Denali National Park is six million acres of mostly untouched wilderness. I say mostly untouched because there is one long road, 91 miles in length, that reaches into the park. It is the only road. With the exception of the first 15 miles the only vehicles allowed are tour buses and service vehicles. When the road is closed in the winter the park is patrolled by dog sled. While not a part of the National Park program there are companies that offer flightseeing of the park and mountain. On most days it is the only way to really see Mt. McKinley. (The mountain has now been officially renamed to Denali.) Whether flying over or driving through the one thing that comes strikingly home is that Denali National Park is wilderness. Untouched, unspoiled, unmarred, and wild.
Betty and I experienced Denali National Park by both bus and plane. Our plane ride flew us around Mt. McKinley peak and landed on one of the many glaciers that continue to shape and carve the landscape. Denali comes from the local Native American language and means the mighty one. Later that day we took a bus tour which drove us sixty some miles into the park for a closer look at what we saw from the air. That closer look on the bus allowed us to see the details of the land. What looked like sparkling diamonds from the air turned out to be hundreds of small ponds. A smear of color became a giant area of multi-colored boulders. For whatever reason, and much to our disappointment, we didn’t spot any wildlife on our bus trip until after 40 long miles. We eventually did see some caribou and a grizzly bear. But somewhere before then, when it seemed like we wouldn’t spot anything, the thought came to me that if this were Disneyland the animals would be scripted to appear at certain spots.

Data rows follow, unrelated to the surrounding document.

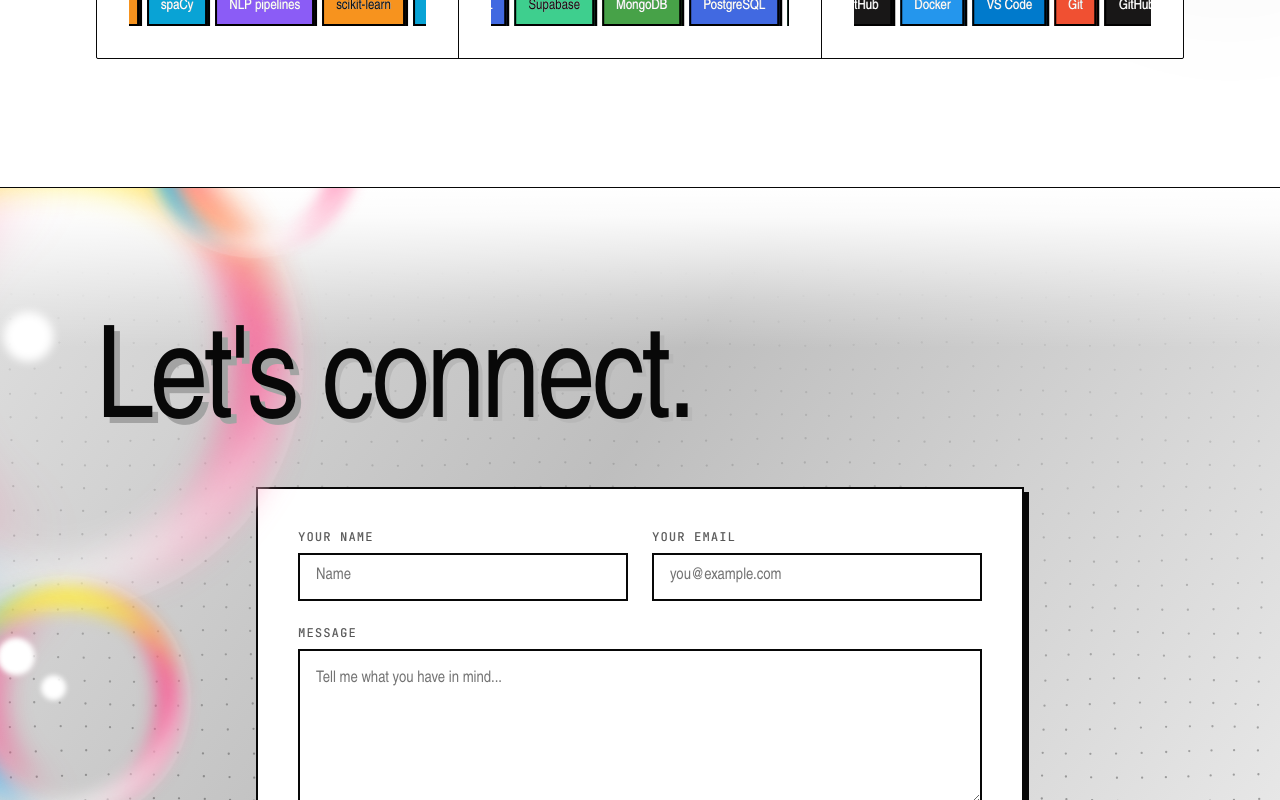
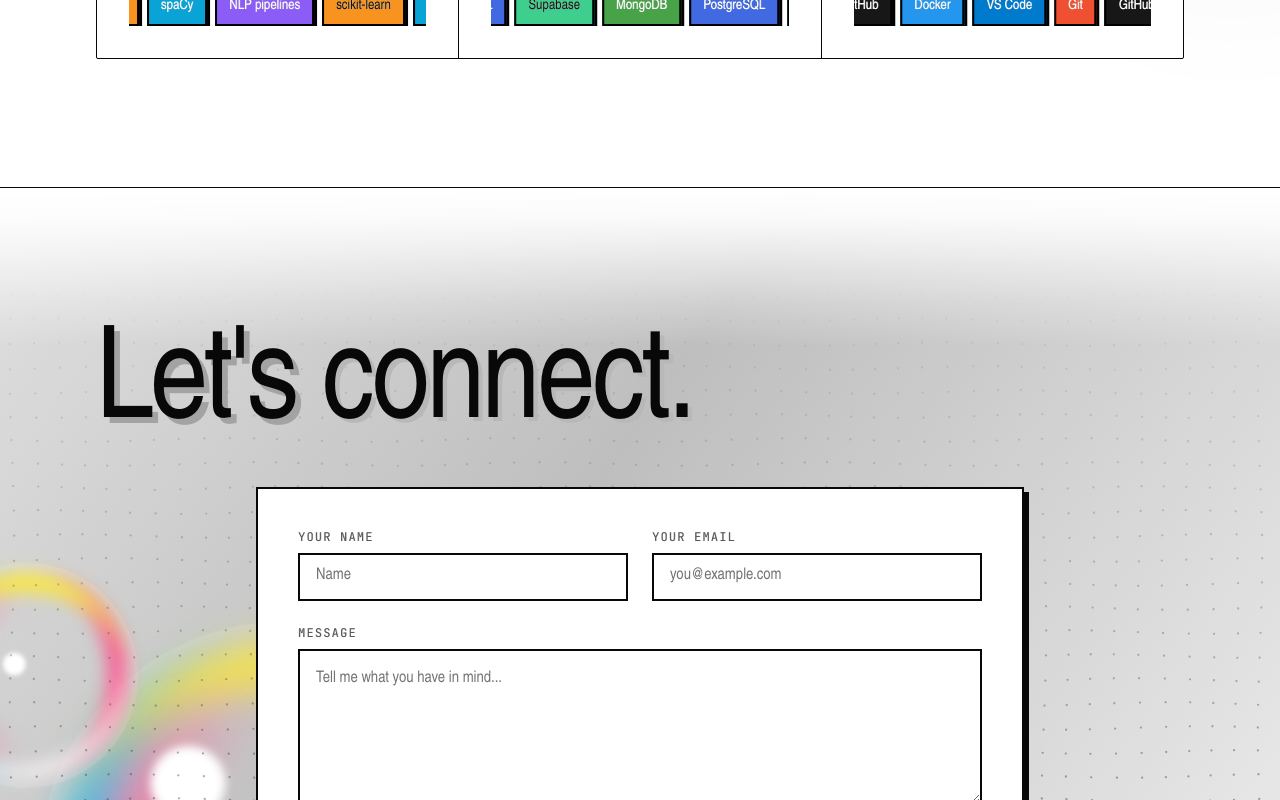
Before and after one commit to AVINASHTIWARI14/portfolio, a React (Vite) app: page / in a window 1280 px wide. Shown: the part 4160-4960 px from the top of the page. Built offline with nearby package versions, Linux system fonts and the light colour scheme; a web font is replaced by a local one.

Commit message:
Move contact bubbles to bottom background layer

```diff
--- a/src/components/portfolio/Contact.tsx
+++ b/src/components/portfolio/Contact.tsx
@@ -74,12 +74,9 @@ export function Contact() {
 
       <InteractiveDotField variant="contact" />
       <style>{`
-        .contact-bubble-cluster { position: absolute; z-index: 0; left: -150px; top: 50%; width: 190px; height: 200px; transform: translateY(-50%) scale(2.5); transform-origin: center; pointer-events: none; filter: saturate(1.08); }
-        @media (max-width: 640px) { .contact-bubble-cluster { left: -85px; transform: translateY(-50%) scale(1.35); opacity: .9; } }
+        .contact-bubble-cluster { position: absolute; z-index: 1; left: 3%; bottom: 7%; top: auto; width: 190px; height: 200px; transform: scale(2.5); transform-origin: left bottom; pointer-events: none; filter: saturate(1.08); }
+        @media (max-width: 640px) { .contact-bubble-cluster { left: -35px; bottom: 5%; transform: scale(1.35); opacity: .9; } }
       `}</style>
-      <div className="relative z-10 mx-auto max-w-6xl px-5 sm:px-8">
-        <Reveal>
-          <div className="relative">
       <div className="contact-bubble-cluster" aria-hidden="true">
         {Array.from({ length: 5 }, (_, index) => (
           <div className={`hero-bubble hero-bubble-${index + 1}`} key={index}>
@@ -87,10 +84,11 @@ export function Contact() {
           </div>
         ))}
       </div>
-            <h2 className="relative z-10 font-display text-[clamp(3rem,10vw,8rem)] leading-[0.9] tracking-tight">
+      <div className="relative z-10 mx-auto max-w-6xl px-5 sm:px-8">
+        <Reveal>
+          <h2 className="font-display text-[clamp(3rem,10vw,8rem)] leading-[0.9] tracking-tight">
             Let's <em className="not-italic text-foreground">connect.</em>
           </h2>
-          </div>
         </Reveal>
         <Reveal delay={0.1} className="mx-auto mt-10 max-w-3xl">
           <form onSubmit={sendMessage} className="space-y-6 border-2 border-foreground bg-white p-6 shadow-[6px_6px_0_var(--foreground)] sm:p-8 md:p-10">
```
Lines whose indentation alone changed are shown as unchanged.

That one thought got me thinking about the difference between the two destinations. Disneyland is controlled and scripted. Every guest’s experience is, in large measure, very similar. The right mechanical animals pop out at the right time. Everything is cleaned, maintained, and designed to look a certain way. I recently saw a video a friend captured while going through “It’s a Small World” earlier this year. I haven’t been on that ride in close to 30 years, but it looked and sounded remarkably similar to my memories. Compare that with the wildness of Denali. Nothing is controlled, nothing is scripted, and while the experience of each visitor may have some similarities they are by no means the same.
As I listen to and observe folks there seems to be a desire for our Christian walk to be like a Disneyland experience. (Without the lines!) That our walk with Jesus should be predictable and scripted. That if we do or say certain things then certain things happen. That if we go on a particular ride, make a particular commitment, that we will have a predictable outcome. That if we pray a certain way our expectations will be met. And if none of these are the case, if our expectations are not met, then we walk away and, in a sense, want our money back.
Walking with Christ is not like Disneyland but like Denali National Park. It is an unscripted and unique experience for each person that chooses to walk that one road. The wilderness is the world surrounds us. But wilder and seemingly more unpredictable are the winds of the Holy Spirit and the ways of God. One person may come to Christ and experience an immediate and miraculous release from a habit while another may struggle with it for a while or even much longer. One person may pray for healing and receive it while another suffers along for a time. One may have a wonderful and insightful time of growth while someone else experiences a time of dormancy. To try and make our walk with Christ like Disneyland will end in failure. But to walk with Jesus through whatever wildness and wilderness He leads us through will eventually bring us to Zion. Or to be a bit poetic, to Denali – The Mighty One. “But He led forth His own people like sheep And guided them in the wilderness like a flock;” (Psalm 78:52, NASB95) And, “How blessed is the man whose strength is in You, In whose heart are the highways to Zion! Passing through the valley of Baca they make it a spring; The early rain also covers it with blessings. They go from strength to strength, Every one of them appears before God in Zion.” (Psalm 84:5–7, NASB95)
Latest posts by Dale Heinold (see all)
- Walking Through 2nd Peter – Right Words, Wrong Heart - April 18, 2018
- Signed and Sealed - April 16, 2018
- Walking Through 2nd Peter – God’s Judgment, Our Preservation - April 11, 2018